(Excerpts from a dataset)
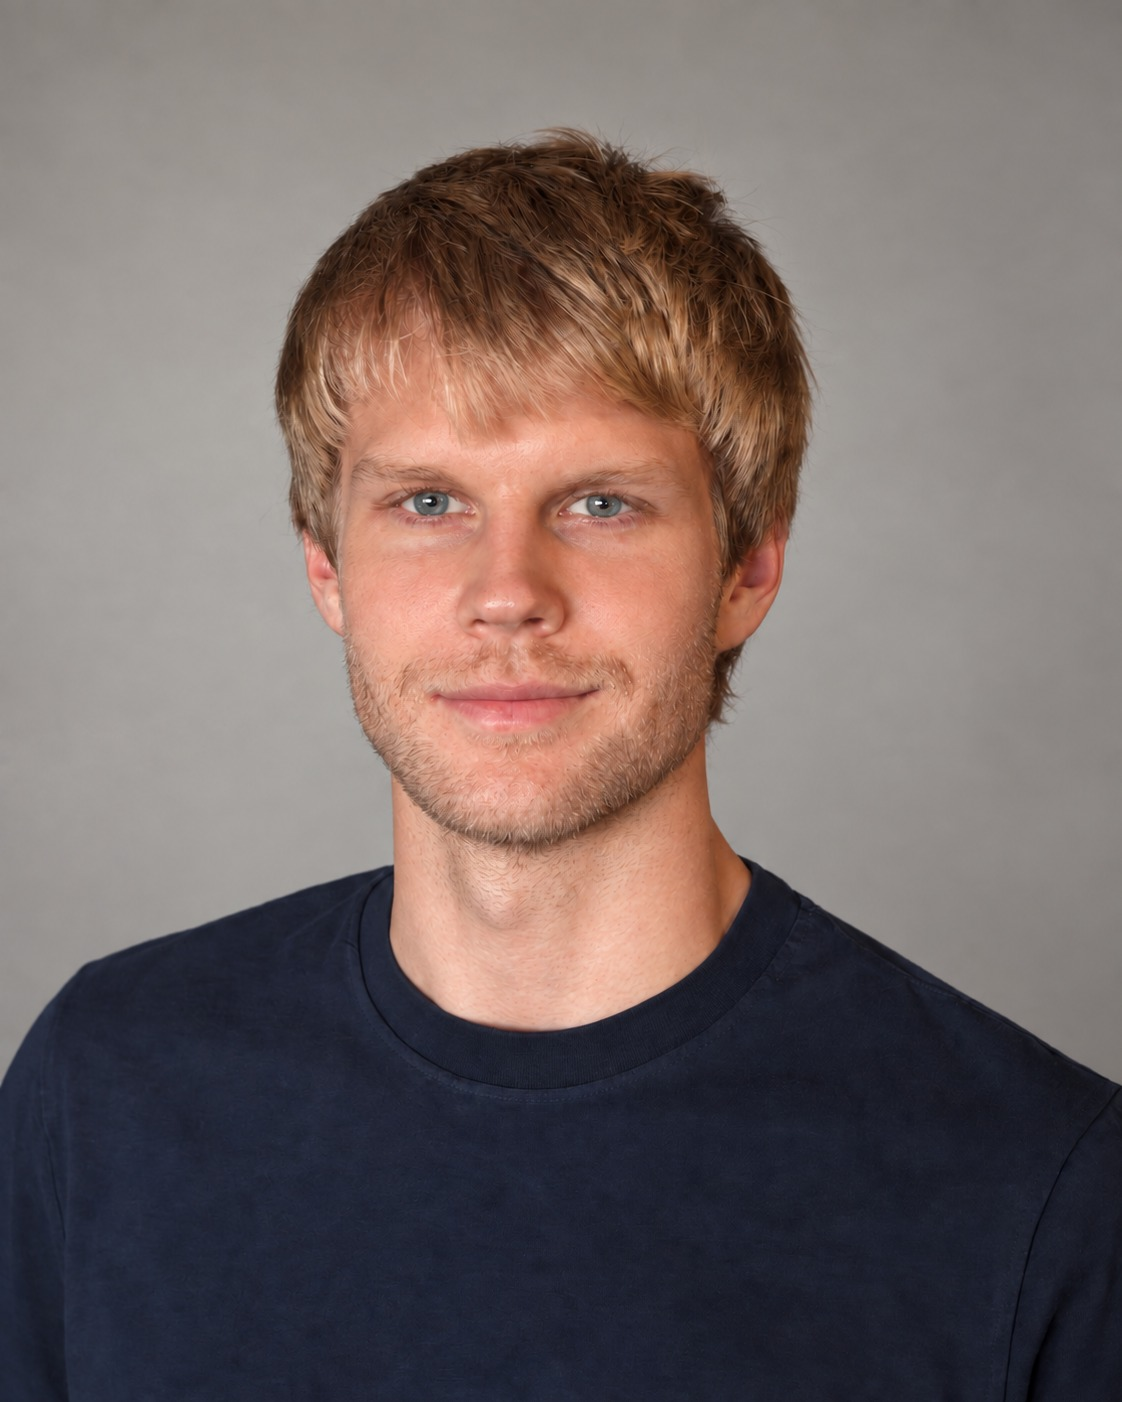
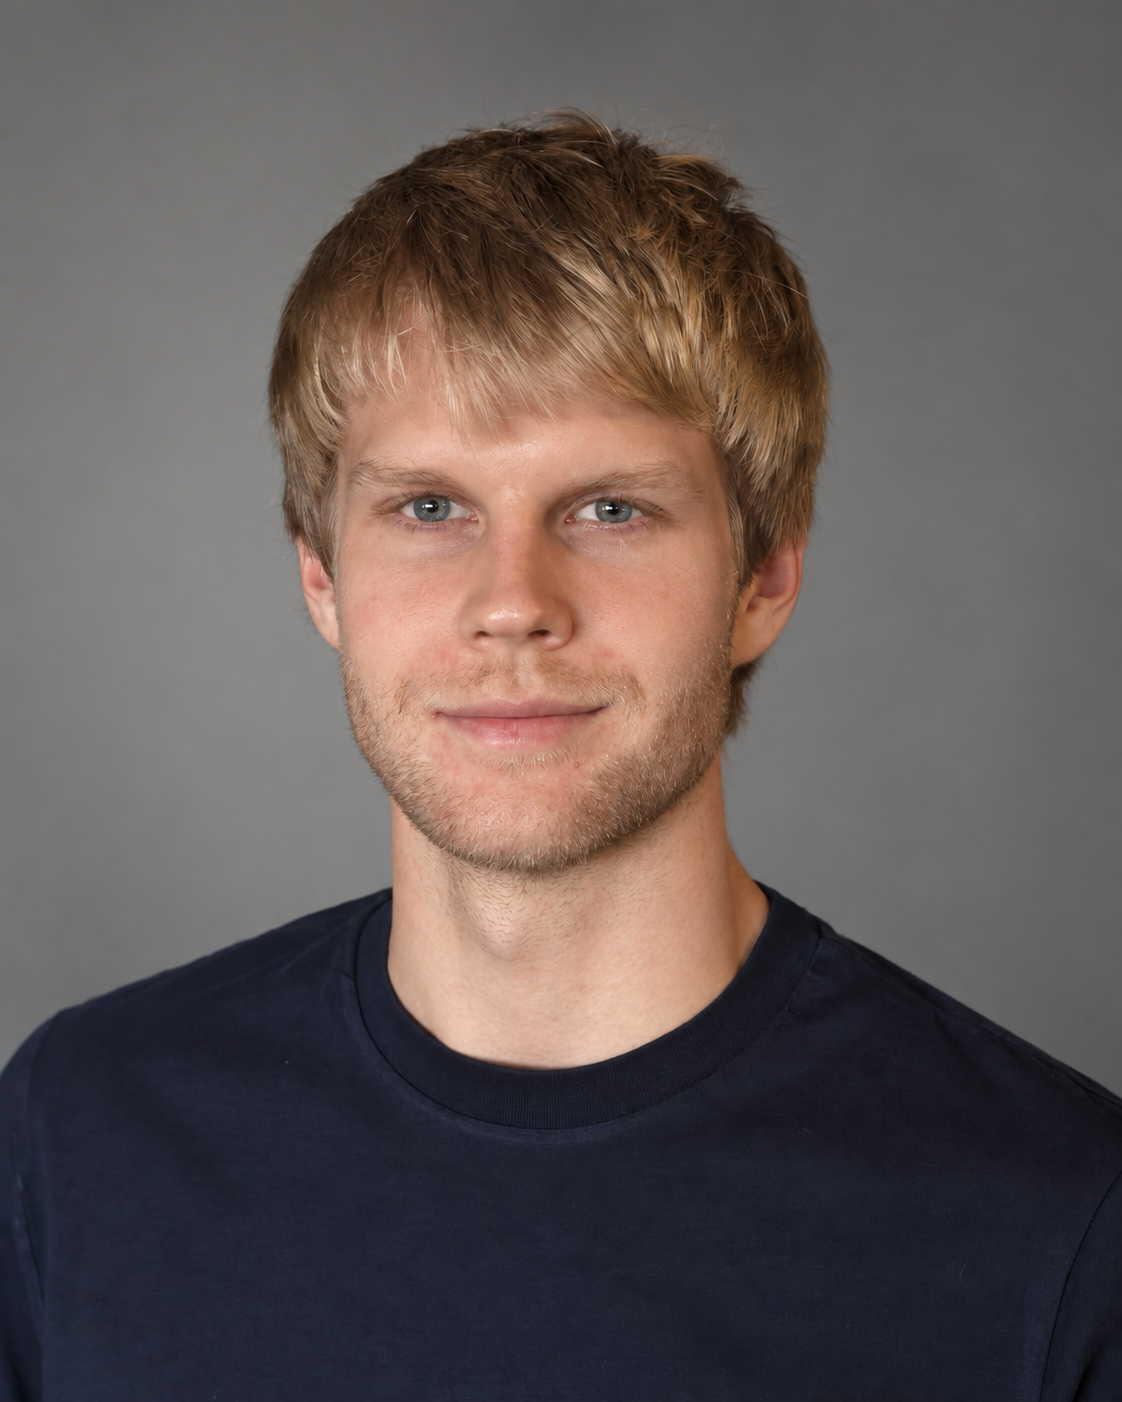
Use natural lossless sRGB portrait throughout portfolio

diff --git a/index.html b/index.html
@@ -39,7 +39,7 @@
     <div class="d-flex flex-column">
 
       <div class="profile">
-        <img src="assets/img/wiktor-galazka-portrait.jpg?v=20260929-retouched-02" alt="Wiktor Gałązka" class="img-fluid rounded-circle cv-portrait">
+        <img src="assets/img/wiktor-galazka-portrait-natural-srgb.png" alt="Wiktor Gałązka" class="img-fluid rounded-circle cv-portrait">
         <h1 class="text-light"><a href="index.html">Wiktor Gałązka</a></h1>
         <div class="social-links mt-3 text-center">
           <a href="https://www.facebook.com/wiktor.galazka1337" class="facebook" aria-label="Facebook"><i class="bx bxl-facebook"></i></a>
@@ -81,7 +81,7 @@
           <p class="fst-italic">Hi, I'm Wiktor, a Platform / DevOps engineer based in Jaworzno, Poland. I own production release execution and build cloud automation for enterprise Data &amp; AI and SaaS platforms.</p>
         </div>
         <div class="row">
-          <div class="col-lg-4" data-aos="fade-right"><img src="assets/img/wiktor-galazka-portrait.jpg?v=20260929-retouched-02" class="img-fluid cv-portrait" alt="Wiktor Gałązka"></div>
+          <div class="col-lg-4" data-aos="fade-right"><img src="assets/img/wiktor-galazka-portrait-natural-srgb.png" class="img-fluid cv-portrait" alt="Wiktor Gałązka"></div>
           <div class="col-lg-8 pt-4 pt-lg-0 content" data-aos="fade-left">
             <h3>Platform / DevOps Engineer</h3>
             <div class="row">

diff --git a/iPortfolio/index.html b/iPortfolio/index.html
@@ -46,7 +46,7 @@
     <div class="d-flex flex-column">
 
       <div class="profile">
-        <img src="assets/img/profile-img.jpg?v=20260929-retouched-02" alt="" class="img-fluid rounded-circle" style="width:120px;height:120px;object-fit:cover;object-position:50% 20%;">
+        <img src="assets/img/wiktor-galazka-portrait-natural-srgb.png" alt="" class="img-fluid rounded-circle" style="width:120px;height:120px;object-fit:cover;object-position:50% 20%;">
         <h1 class="text-light"><a href="index.html">Wiktor Gałązka</a></h1>
         <div class="social-links mt-3 text-center">
           <!--<a href="#" class="twitter"><i class="bx bxl-twitter"></i></a>
@@ -101,7 +101,7 @@
     
         <div class="row">
           <div class="col-lg-4" data-aos="fade-right">
-            <img src="assets/img/profile-img - Copy.jpg?v=20260929-retouched-02" class="img-fluid" alt="" style="width:100%;height:auto;aspect-ratio:1;object-fit:cover;object-position:50% 20%;">
+            <img src="assets/img/wiktor-galazka-portrait-natural-srgb.png" class="img-fluid" alt="" style="width:100%;height:auto;aspect-ratio:1;object-fit:cover;object-position:50% 20%;">
           </div>
           <div class="col-lg-8 pt-4 pt-lg-0 content" data-aos="fade-left">
             <h3>Computer Science Student</h3>

diff --git a/iPortfolio/portfolio-details-2.html b/iPortfolio/portfolio-details-2.html
@@ -46,7 +46,7 @@
     <div class="d-flex flex-column">
 
       <div class="profile">
-        <img src="assets/img/profile-img.jpg?v=20260929-retouched-02" alt="" class="img-fluid rounded-circle" style="width:120px;height:120px;object-fit:cover;object-position:50% 20%;">
+        <img src="assets/img/wiktor-galazka-portrait-natural-srgb.png" alt="" class="img-fluid rounded-circle" style="width:120px;height:120px;object-fit:cover;object-position:50% 20%;">
         <h1 class="text-light"><a href="index.html">Wiktor Gałązka</a></h1>
         <div class="social-links mt-3 text-center">
           <!--<a href="#" class="twitter"><i class="bx bxl-twitter"></i></a>

diff --git a/iPortfolio/portfolio-details.html b/iPortfolio/portfolio-details.html
@@ -46,7 +46,7 @@
     <div class="d-flex flex-column">
 
       <div class="profile">
-        <img src="assets/img/profile-img.jpg?v=20260929-retouched-02" alt="" class="img-fluid rounded-circle" style="width:120px;height:120px;object-fit:cover;object-position:50% 20%;">
+        <img src="assets/img/wiktor-galazka-portrait-natural-srgb.png" alt="" class="img-fluid rounded-circle" style="width:120px;height:120px;object-fit:cover;object-position:50% 20%;">
         <h1 class="text-light"><a href="index.html">Wiktor Gałązka</a></h1>
         <div class="social-links mt-3 text-center">
           <!--<a href="#" class="twitter"><i class="bx bxl-twitter"></i></a>

diff --git a/portfolio-details-2.html b/portfolio-details-2.html
@@ -46,7 +46,7 @@
     <div class="d-flex flex-column">
 
       <div class="profile">
-        <img src="assets/img/profile-img.jpg?v=20260929-retouched-02" alt="" class="img-fluid rounded-circle" style="width:120px;height:120px;object-fit:cover;object-position:50% 20%;">
+        <img src="assets/img/wiktor-galazka-portrait-natural-srgb.png" alt="" class="img-fluid rounded-circle" style="width:120px;height:120px;object-fit:cover;object-position:50% 20%;">
         <h1 class="text-light"><a href="index.html">Wiktor Gałązka</a></h1>
         <div class="social-links mt-3 text-center">
           <!--<a href="#" class="twitter"><i class="bx bxl-twitter"></i></a>

diff --git a/portfolio-details.html b/portfolio-details.html
@@ -46,7 +46,7 @@
     <div class="d-flex flex-column">
 
       <div class="profile">
-        <img src="assets/img/profile-img.jpg?v=20260929-retouched-02" alt="" class="img-fluid rounded-circle" style="width:120px;height:120px;object-fit:cover;object-position:50% 20%;">
+        <img src="assets/img/wiktor-galazka-portrait-natural-srgb.png" alt="" class="img-fluid rounded-circle" style="width:120px;height:120px;object-fit:cover;object-position:50% 20%;">
         <h1 class="text-light"><a href="index.html">Wiktor Gałązka</a></h1>
         <div class="social-links mt-3 text-center">
           <!--<a href="#" class="twitter"><i class="bx bxl-twitter"></i></a>

diff --git a/iPortfolio/inner-page.html b/iPortfolio/inner-page.html
@@ -46,7 +46,7 @@
     <div class="d-flex flex-column">
 
       <div class="profile">
-        <img src="assets/img/profile-img.jpg?v=20260929-retouched-02" alt="" class="img-fluid rounded-circle" style="width:120px;height:120px;object-fit:cover;object-position:50% 20%;">
+        <img src="assets/img/wiktor-galazka-portrait-natural-srgb.png" alt="" class="img-fluid rounded-circle" style="width:120px;height:120px;object-fit:cover;object-position:50% 20%;">
         <h1 class="text-light"><a href="index.html">Alex Smith</a></h1>
         <div class="social-links mt-3 text-center">
           <a href="#" class="twitter"><i class="bx bxl-twitter"></i></a>

diff --git a/inner-page.html b/inner-page.html
@@ -46,7 +46,7 @@
     <div class="d-flex flex-column">
 
       <div class="profile">
-        <img src="assets/img/profile-img.jpg?v=20260929-retouched-02" alt="" class="img-fluid rounded-circle" style="width:120px;height:120px;object-fit:cover;object-position:50% 20%;">
+        <img src="assets/img/wiktor-galazka-portrait-natural-srgb.png" alt="" class="img-fluid rounded-circle" style="width:120px;height:120px;object-fit:cover;object-position:50% 20%;">
         <h1 class="text-light"><a href="index.html">Alex Smith</a></h1>
         <div class="social-links mt-3 text-center">
           <a href="#" class="twitter"><i class="bx bxl-twitter"></i></a>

**WHAT THIS TASK INVOLVES**
Wherever the string "DevOps" appears in the entries, copy that line.

**COMPLETED TASK**
           <p class="fst-italic">Hi, I'm Wiktor, a Platform / DevOps engineer based in Jaworzno, Poland. I own production release execution and build cloud automation for enterprise Data &amp; AI and SaaS platforms.</p>
             <h3>Platform / DevOps Engineer</h3>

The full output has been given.